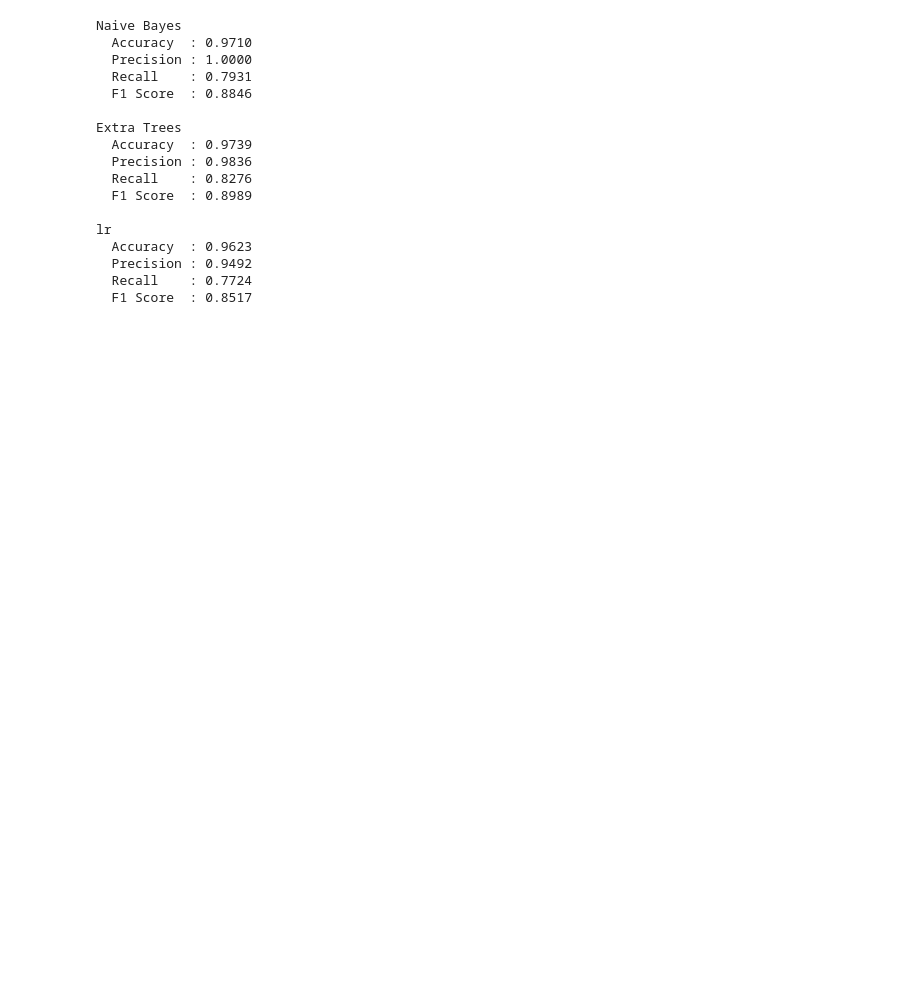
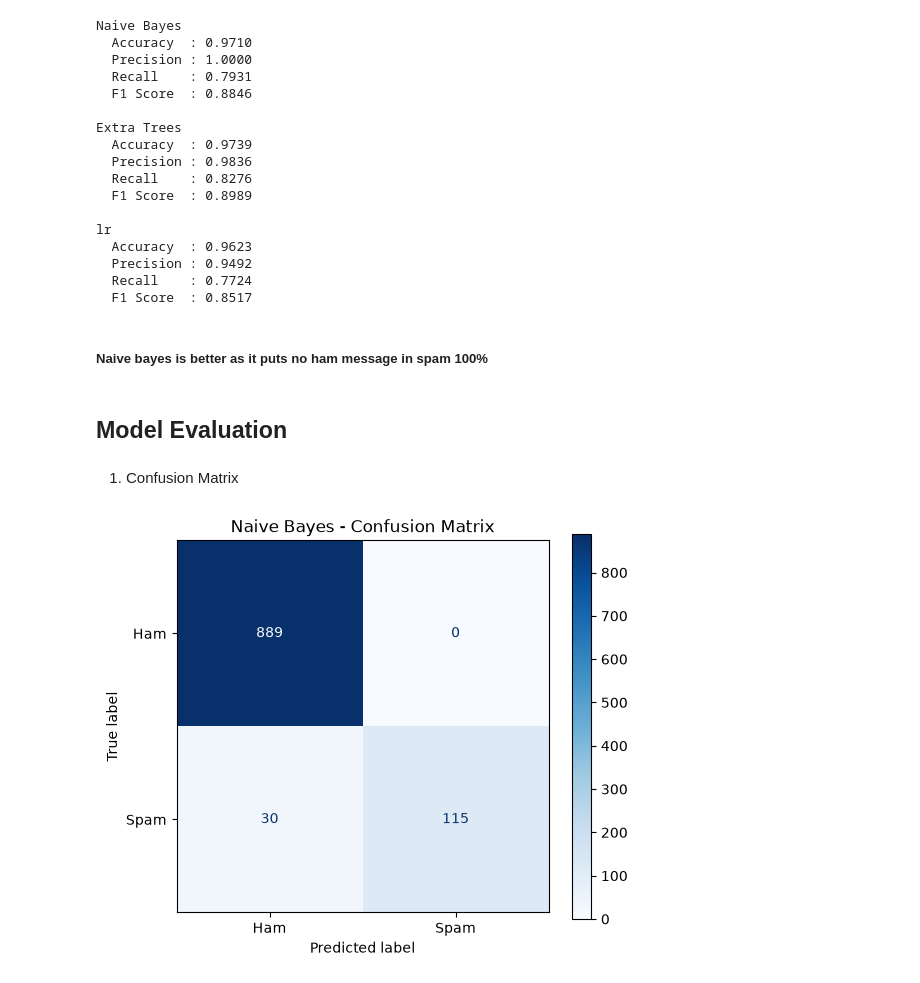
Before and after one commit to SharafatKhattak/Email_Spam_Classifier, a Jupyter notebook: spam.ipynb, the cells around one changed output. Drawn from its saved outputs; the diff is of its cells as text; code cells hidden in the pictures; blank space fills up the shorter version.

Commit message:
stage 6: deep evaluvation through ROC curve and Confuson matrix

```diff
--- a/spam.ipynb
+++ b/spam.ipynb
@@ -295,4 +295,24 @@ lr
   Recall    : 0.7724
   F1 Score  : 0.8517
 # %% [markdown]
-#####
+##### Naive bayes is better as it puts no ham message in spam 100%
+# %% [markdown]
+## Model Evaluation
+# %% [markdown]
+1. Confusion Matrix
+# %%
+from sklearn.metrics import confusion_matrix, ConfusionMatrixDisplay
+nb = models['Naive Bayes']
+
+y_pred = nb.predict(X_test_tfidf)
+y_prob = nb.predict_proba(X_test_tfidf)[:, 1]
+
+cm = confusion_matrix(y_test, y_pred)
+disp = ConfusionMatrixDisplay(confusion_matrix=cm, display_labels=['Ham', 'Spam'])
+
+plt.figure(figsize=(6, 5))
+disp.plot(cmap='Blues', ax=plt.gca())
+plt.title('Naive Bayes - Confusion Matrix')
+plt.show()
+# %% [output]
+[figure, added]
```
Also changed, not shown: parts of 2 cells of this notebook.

_ _ _ _ _ _ _

▶ [WORK INSTRUCTIONS]
Write the listing above out again exactly, but not the images it holds.

▶ [EXERCISE OUTPUT]
Before and after one commit to SharafatKhattak/Email_Spam_Classifier, a Jupyter notebook: spam.ipynb, the cells around one changed output. Drawn from its saved outputs; the diff is of its cells as text; code cells hidden in the pictures; blank space fills up the shorter version.

Commit message:
stage 6: deep evaluvation through ROC curve and Confuson matrix

```diff
--- a/spam.ipynb
+++ b/spam.ipynb
@@ -295,4 +295,24 @@ lr
   Recall    : 0.7724
   F1 Score  : 0.8517
 # %% [markdown]
-#####
+##### Naive bayes is better as it puts no ham message in spam 100%
+# %% [markdown]
+## Model Evaluation
+# %% [markdown]
+1. Confusion Matrix
+# %%
+from sklearn.metrics import confusion_matrix, ConfusionMatrixDisplay
+nb = models['Naive Bayes']
+
+y_pred = nb.predict(X_test_tfidf)
+y_prob = nb.predict_proba(X_test_tfidf)[:, 1]
+
+cm = confusion_matrix(y_test, y_pred)
+disp = ConfusionMatrixDisplay(confusion_matrix=cm, display_labels=['Ham', 'Spam'])
+
+plt.figure(figsize=(6, 5))
+disp.plot(cmap='Blues', ax=plt.gca())
+plt.title('Naive Bayes - Confusion Matrix')
+plt.show()
+# %% [output]
+[figure, added]
```
Also changed, not shown: parts of 2 cells of this notebook.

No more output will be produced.